The National Autistic Society launched the first ever World Autism Awareness Week last year and over 5,000 people took part and raised over £235,395 to help autistic people and their families in the UK.

The range from autism to Asperger's syndrome is characterized mainly by difficulty in social interaction and communication and restricted patterns of thoughts and behaviour. There is a wide degree of variation on the autistic spectrum and it is likely that two children with autism will experience different difficulties.

Parents can often be confused by the different terms and overwhelmed by the reality that their child might be autistic. It's an advantage to spot the 'red flags' as soon as you can, if your child is exhibiting any of the following, don't delay in asking your doctor for an evaluation. Here are ten early signs of autism in young children that you can look out for:

1. If your child doesn't smile or show any other joyful expression by six months old.

2. If your child doesn't make eye contact.

3. If your child doesn't respond to his or her name, or the sound of a familiar voice.

4. If you child is still non-verbal at 16 months old.

5. If your child isn't babbling by 12 months old.

6. If your child doesn't follow objects visually.

7. If your child doesn't point, wave, or us any other gestures to communicate.

8. If your child doesn't reach out to be picked up.

9. If your child doesn't share interest or enjoyment with playing with others.

10. If your child doesn't make a noise to get your attention.

When autism is caught in infancy, the treatment can be more effective. It is hard to diagnose autism before the age of two; however, symptoms often surface between 12 and 18 months. The early signs of autism are usually the absence of normal behaviours and milestones that your child should be reaching. Often, the earliest symptoms are misinterpreted as signs of being a 'good baby.'

The most common symptoms to look out for are infants that don't respond to cuddling, don't reach out to be picked up and don't tend to look at their mothers when being fed. If these signs are missed, the older the child gets, the more evident the signs will become, especially with social interaction, communication and speech and language difficulties.

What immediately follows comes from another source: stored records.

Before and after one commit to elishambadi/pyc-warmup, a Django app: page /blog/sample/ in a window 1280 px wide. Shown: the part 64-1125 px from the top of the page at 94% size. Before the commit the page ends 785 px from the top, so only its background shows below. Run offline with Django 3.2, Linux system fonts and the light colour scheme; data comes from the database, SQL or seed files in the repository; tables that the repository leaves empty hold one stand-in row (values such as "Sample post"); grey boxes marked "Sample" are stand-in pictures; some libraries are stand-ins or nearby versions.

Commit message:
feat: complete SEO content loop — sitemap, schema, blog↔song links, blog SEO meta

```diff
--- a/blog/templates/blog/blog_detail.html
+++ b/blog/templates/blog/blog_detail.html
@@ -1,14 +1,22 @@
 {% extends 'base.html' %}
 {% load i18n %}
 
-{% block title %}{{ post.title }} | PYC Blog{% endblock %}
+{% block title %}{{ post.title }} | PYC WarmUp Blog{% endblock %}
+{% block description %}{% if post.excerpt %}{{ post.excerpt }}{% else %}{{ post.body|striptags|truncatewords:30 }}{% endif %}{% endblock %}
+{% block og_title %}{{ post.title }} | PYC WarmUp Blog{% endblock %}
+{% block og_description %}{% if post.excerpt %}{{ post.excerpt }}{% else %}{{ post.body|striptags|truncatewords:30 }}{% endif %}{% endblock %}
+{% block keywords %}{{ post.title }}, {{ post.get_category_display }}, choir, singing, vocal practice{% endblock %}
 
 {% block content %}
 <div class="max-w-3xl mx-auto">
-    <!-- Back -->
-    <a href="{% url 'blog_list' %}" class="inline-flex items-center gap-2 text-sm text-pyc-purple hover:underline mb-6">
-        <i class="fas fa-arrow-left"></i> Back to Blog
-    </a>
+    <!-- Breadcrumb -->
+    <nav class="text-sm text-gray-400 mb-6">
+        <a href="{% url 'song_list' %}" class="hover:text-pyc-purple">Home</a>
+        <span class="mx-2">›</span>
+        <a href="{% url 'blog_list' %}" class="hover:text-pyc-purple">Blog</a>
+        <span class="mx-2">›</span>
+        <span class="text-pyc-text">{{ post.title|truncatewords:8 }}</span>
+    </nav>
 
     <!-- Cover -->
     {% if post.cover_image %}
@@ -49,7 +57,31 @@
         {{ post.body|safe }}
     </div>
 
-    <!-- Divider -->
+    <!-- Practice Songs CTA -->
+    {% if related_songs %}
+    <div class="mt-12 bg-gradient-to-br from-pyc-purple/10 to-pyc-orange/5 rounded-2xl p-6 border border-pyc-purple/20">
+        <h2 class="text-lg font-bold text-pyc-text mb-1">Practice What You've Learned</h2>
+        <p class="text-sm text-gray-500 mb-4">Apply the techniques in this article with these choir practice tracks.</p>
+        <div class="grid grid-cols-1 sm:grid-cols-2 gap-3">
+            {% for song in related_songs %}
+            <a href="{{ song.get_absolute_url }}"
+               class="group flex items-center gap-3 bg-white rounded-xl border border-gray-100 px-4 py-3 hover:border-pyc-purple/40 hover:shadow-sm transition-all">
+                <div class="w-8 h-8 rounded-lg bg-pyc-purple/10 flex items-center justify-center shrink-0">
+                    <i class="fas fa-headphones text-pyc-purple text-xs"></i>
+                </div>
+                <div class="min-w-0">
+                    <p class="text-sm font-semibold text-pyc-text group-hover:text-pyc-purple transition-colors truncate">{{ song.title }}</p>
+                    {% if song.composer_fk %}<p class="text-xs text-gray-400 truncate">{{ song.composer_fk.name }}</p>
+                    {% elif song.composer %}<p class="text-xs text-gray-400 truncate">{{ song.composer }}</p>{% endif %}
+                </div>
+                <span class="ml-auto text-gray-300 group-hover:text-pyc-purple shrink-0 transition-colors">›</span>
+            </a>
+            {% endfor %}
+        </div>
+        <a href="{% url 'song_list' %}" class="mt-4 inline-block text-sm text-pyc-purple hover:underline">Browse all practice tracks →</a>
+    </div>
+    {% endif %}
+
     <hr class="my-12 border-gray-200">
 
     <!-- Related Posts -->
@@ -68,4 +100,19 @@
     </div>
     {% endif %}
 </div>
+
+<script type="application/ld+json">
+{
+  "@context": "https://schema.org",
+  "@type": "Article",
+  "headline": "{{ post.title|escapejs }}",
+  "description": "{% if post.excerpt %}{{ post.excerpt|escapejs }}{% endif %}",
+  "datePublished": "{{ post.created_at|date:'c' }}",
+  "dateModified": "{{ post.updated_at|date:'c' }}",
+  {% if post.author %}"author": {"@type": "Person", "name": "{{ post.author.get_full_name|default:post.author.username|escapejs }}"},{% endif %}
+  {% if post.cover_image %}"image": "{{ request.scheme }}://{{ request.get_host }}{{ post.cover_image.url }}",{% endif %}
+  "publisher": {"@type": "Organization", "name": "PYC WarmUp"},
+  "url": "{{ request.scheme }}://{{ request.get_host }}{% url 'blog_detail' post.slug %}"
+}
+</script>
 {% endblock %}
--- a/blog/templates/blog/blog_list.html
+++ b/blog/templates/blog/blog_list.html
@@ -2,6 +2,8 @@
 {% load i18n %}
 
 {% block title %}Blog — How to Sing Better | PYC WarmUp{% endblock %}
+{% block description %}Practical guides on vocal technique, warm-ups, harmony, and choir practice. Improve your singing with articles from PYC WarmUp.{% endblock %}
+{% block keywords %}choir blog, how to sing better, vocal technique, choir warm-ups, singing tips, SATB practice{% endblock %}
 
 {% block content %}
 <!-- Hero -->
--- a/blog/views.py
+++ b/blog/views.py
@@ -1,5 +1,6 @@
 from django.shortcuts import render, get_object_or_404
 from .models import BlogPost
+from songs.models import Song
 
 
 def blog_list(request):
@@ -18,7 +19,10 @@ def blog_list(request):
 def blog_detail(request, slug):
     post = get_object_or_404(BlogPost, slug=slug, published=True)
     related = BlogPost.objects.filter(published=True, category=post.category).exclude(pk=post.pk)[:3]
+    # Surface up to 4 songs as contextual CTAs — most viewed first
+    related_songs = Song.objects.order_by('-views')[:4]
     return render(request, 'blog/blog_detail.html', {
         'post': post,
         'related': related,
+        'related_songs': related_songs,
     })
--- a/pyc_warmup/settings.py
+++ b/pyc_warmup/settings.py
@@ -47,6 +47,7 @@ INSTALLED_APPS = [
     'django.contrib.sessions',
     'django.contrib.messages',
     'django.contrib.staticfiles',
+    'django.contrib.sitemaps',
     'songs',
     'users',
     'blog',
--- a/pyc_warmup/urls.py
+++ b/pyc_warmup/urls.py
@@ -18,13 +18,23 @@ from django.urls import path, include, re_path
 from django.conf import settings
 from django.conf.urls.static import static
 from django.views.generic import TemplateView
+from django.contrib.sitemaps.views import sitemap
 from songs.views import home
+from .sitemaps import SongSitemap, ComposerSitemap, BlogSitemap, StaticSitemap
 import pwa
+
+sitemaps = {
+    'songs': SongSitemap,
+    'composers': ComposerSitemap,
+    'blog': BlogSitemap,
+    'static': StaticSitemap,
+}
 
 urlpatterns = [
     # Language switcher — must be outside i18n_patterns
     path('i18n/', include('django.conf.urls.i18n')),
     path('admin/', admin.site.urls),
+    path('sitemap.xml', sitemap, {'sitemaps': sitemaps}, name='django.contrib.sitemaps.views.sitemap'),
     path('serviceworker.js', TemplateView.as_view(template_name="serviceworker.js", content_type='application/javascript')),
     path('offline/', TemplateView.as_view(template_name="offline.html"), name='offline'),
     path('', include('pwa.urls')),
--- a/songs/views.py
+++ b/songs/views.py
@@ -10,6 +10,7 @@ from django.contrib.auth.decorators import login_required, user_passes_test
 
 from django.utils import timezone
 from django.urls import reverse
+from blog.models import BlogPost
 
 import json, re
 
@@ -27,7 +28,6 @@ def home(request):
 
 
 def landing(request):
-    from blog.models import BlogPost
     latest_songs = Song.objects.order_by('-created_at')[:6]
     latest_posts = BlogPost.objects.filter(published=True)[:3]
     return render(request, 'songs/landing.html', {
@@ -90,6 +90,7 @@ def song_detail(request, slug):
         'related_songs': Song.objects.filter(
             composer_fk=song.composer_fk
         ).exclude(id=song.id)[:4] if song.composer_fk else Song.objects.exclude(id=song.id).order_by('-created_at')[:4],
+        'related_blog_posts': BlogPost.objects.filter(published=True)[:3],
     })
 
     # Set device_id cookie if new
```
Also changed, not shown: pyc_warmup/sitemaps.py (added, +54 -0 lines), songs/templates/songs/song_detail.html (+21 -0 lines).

If you want more information on autism, visit The National Autistic Society website: http://www.autism.org.uk/

Do you think your child might have autism?

Do you think your child might have autism?


by for www.femalefirst.co.uk